The Pantanal, a huge seasonal wetland bordering Bolivia and Paraguay, attracts 300 bird species (including hyacinth macaws, jabiru storks, ibis, guans, parakeets and parrots), and a wide range of mammals and reptiles, making it a paradise for wildlife.
There are two distinct seasons: in the rainy season (December to March, wettest in February) the region floods and access becomes restricted. The beginning of the dry season (May to August) is probably the best time to see birds, thousands of which nest in the trees, filling the air with their mating calls, while the white sand river beaches are exposed for caimans to bask in the sun. Capybaras are everywhere, and with luck one can see marsh deer, giant river otters, and even the elusive tapir and jaguar.
Whilst not strictly part of the Pantanal, it is worth mentioning here the Chapada dos Guimarães, an outcrop of table-top mountains and waterfalls visited by Colonel Fawcett and one of the several possible sources for Conan Doyle's 'Lost World' fable.
The best way to see the Pantanal is to stay on a fazenda (farm), several of which have built comfortable lodges with knowledgeable local guides.

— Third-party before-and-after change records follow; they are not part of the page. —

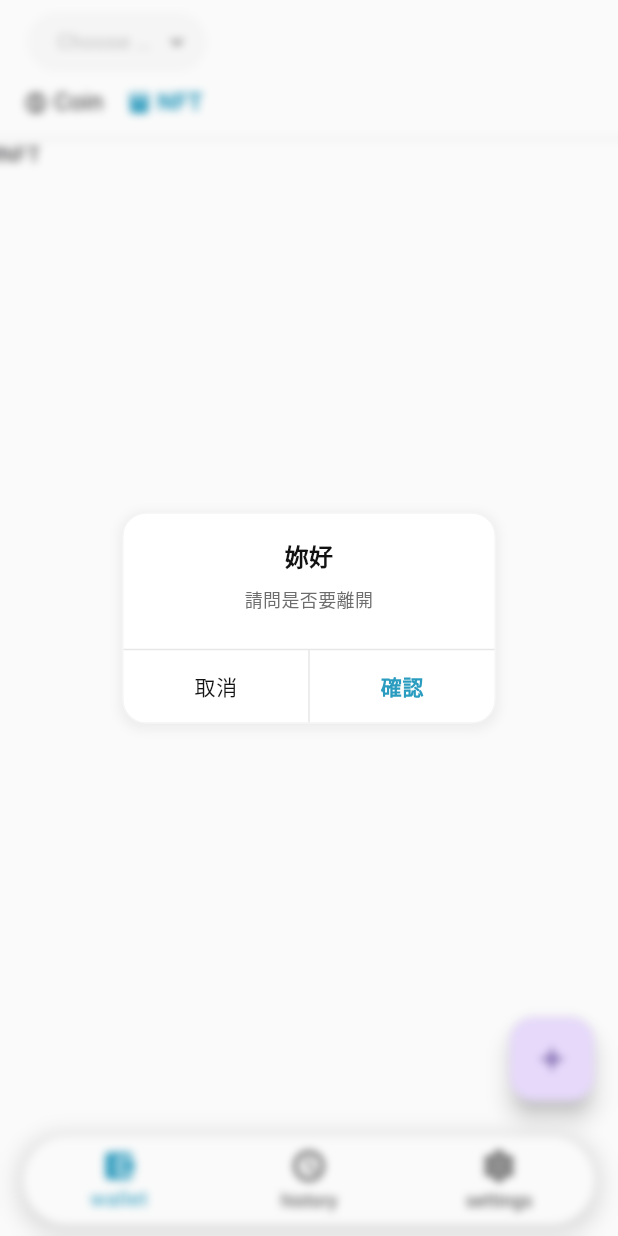
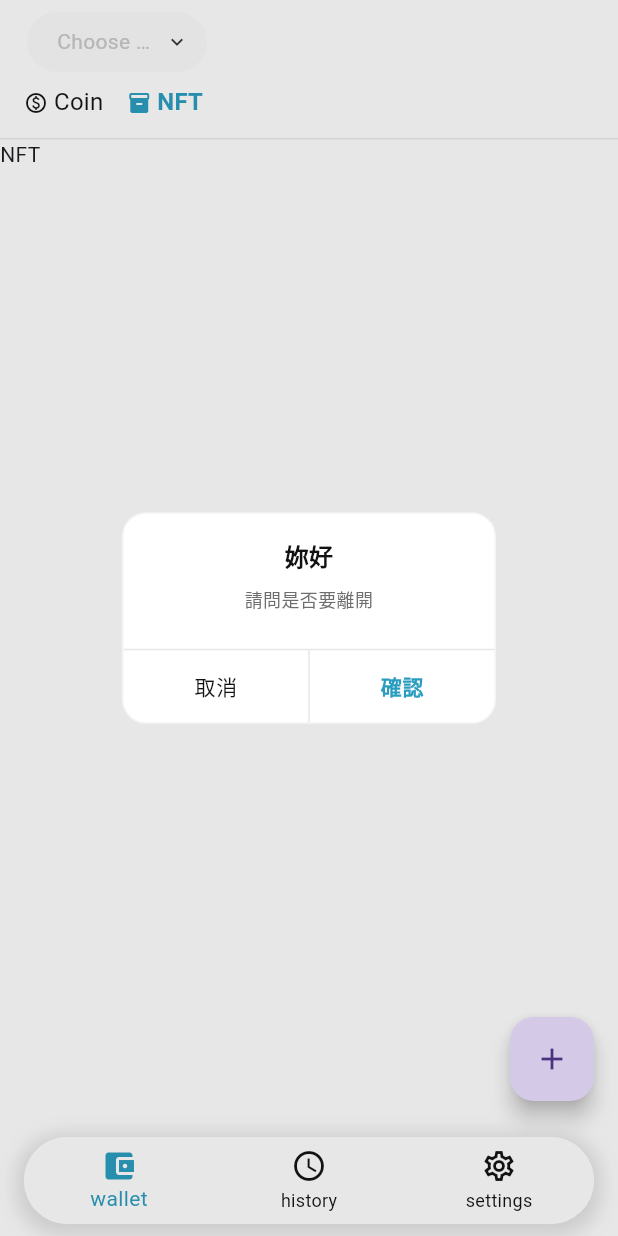
Before and after one commit to jun870805/blockchain_wallet, a Flutter app: the screen it shows after launch, after a tap on "NFT", after a tap on the "add" icon, on a phone screen of 412 x 824 dp. Run offline on Flutter 3.47's test engine with Material 2 defaults, Android fonts, the phone set to English and light mode, and no system bars; our stand-ins replace auto_size_text, flutter_riverpod, flutter_spinkit, shared_preferences; network calls fail; Roboto replaces fonts that are missing (MicrosoftJhengHei).

Commit message:
更新配色

```diff
--- a/lib/shared/components/dialog/dialog.dart
+++ b/lib/shared/components/dialog/dialog.dart
@@ -1,5 +1,4 @@
 import 'dart:async';
-import 'dart:ui';
 import 'package:flutter/material.dart';
 import '../../styles/styles.dart';
 
@@ -28,12 +27,6 @@ Color _getBackgroundColor(BuildContext context) {
   return themeData.color.background;
 }
 
-List<BoxShadow> _getBoxShadow(BuildContext context) {
-  BWThemeData themeData = Theme.of(context).extension<BWThemeData>()!;
-
-  return themeData.shadow.extraLight;
-}
-
 class BWDialog extends StatelessWidget {
   /// ## BWDialog
   /// * Creates a dialog.
@@ -58,7 +51,6 @@ class BWDialog extends StatelessWidget {
         padding: _kDialogPadding,
         child: Container(
           decoration: BoxDecoration(
-            boxShadow: _getBoxShadow(context),
             borderRadius: _kBorderRadius,
             border: _getBorder(context),
             color: _getBackgroundColor(context),
@@ -90,7 +82,7 @@ const Duration _kDuration = Duration(milliseconds: 10);
 Color _getBarrierColor(BuildContext context) {
   BWThemeData themeData = Theme.of(context).extension<BWThemeData>()!;
 
-  return themeData.color.transparent1001;
+  return themeData.color.transparent1002;
 }
 
 Future<T?> showBWDialog<T extends Object?>({
@@ -115,13 +107,7 @@ Future<T?> showBWDialog<T extends Object?>({
       Animation<double> animation,
       Animation<double> secondaryAnimation,
     ) {
-      return BackdropFilter(
-        filter: ImageFilter.blur(
-          sigmaX: 3,
-          sigmaY: 3,
-        ),
-        child: child,
-      );
+      return child;
     },
   );
 }
```
Also changed, not shown: lib/shared/components/bottom_sheet.dart (+2 -13 lines).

In the southern Pantanal is the small town of Bonito. Tourism was first developed here when settlers and residents realised the attraction of the caves and crystal-clear rivers. You can snorkel with massive dourado, float down rivers and over small waterfalls, or admire stalactites in limestone caves.